The task — Pull out all lines from the listing below in which the word "stylesheet" appears.

The data —

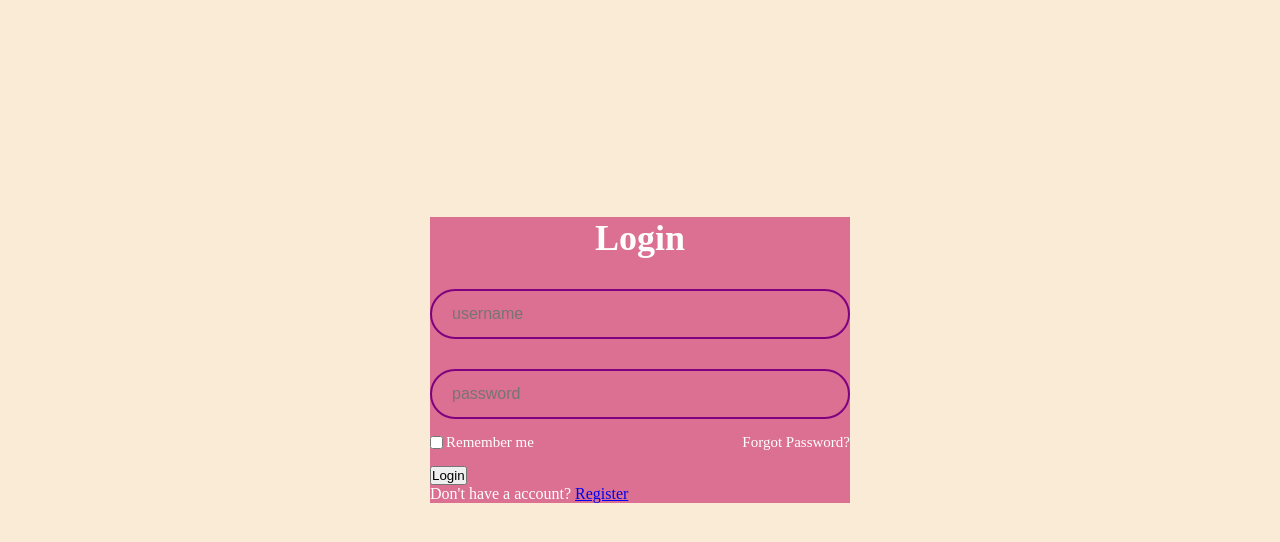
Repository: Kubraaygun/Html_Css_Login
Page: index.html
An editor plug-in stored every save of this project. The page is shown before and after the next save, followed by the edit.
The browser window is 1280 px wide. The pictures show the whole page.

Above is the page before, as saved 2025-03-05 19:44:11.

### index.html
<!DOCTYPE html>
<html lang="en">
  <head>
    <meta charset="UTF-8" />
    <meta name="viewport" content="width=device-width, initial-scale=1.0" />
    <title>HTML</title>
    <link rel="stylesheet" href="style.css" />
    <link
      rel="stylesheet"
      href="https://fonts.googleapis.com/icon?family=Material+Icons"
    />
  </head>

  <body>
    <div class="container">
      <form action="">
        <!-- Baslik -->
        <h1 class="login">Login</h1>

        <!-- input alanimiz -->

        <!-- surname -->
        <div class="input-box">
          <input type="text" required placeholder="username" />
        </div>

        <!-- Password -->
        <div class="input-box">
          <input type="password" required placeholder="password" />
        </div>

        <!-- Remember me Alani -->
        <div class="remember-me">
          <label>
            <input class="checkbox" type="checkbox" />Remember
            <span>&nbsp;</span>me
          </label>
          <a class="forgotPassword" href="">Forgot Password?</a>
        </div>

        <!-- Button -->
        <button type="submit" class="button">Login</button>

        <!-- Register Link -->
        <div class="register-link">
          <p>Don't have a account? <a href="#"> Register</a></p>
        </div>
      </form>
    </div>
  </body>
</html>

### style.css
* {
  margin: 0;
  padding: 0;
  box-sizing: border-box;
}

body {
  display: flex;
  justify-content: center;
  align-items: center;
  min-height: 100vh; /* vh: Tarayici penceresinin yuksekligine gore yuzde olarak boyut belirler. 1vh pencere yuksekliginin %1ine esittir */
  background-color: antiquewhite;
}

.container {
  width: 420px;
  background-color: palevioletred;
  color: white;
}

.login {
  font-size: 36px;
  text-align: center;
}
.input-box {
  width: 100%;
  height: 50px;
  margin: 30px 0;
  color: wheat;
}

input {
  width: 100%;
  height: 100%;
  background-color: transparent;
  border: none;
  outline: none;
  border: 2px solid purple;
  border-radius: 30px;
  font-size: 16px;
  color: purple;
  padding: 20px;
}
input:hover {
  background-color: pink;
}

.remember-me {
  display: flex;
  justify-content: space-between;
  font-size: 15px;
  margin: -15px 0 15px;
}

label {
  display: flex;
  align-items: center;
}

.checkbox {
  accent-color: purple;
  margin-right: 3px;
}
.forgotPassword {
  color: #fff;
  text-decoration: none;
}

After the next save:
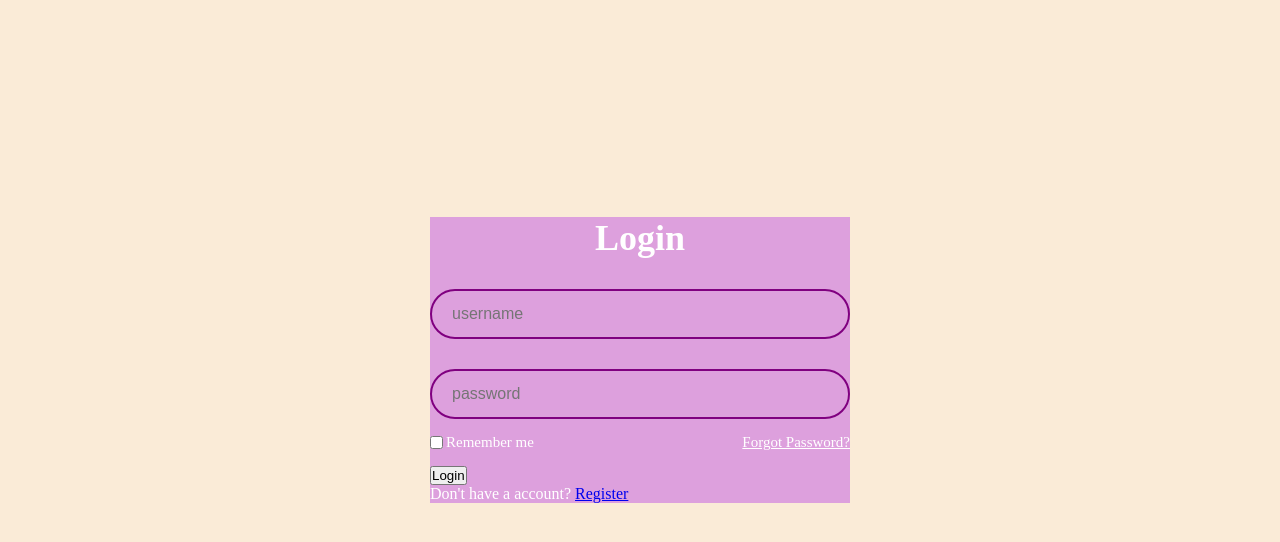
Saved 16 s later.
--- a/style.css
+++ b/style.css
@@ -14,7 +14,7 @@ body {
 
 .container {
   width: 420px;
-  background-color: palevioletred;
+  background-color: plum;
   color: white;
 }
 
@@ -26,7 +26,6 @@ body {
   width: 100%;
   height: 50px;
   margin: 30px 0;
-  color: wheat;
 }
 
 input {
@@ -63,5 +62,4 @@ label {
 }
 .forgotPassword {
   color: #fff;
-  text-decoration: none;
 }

Written solution —
    <link rel="stylesheet" href="style.css" />
      rel="stylesheet"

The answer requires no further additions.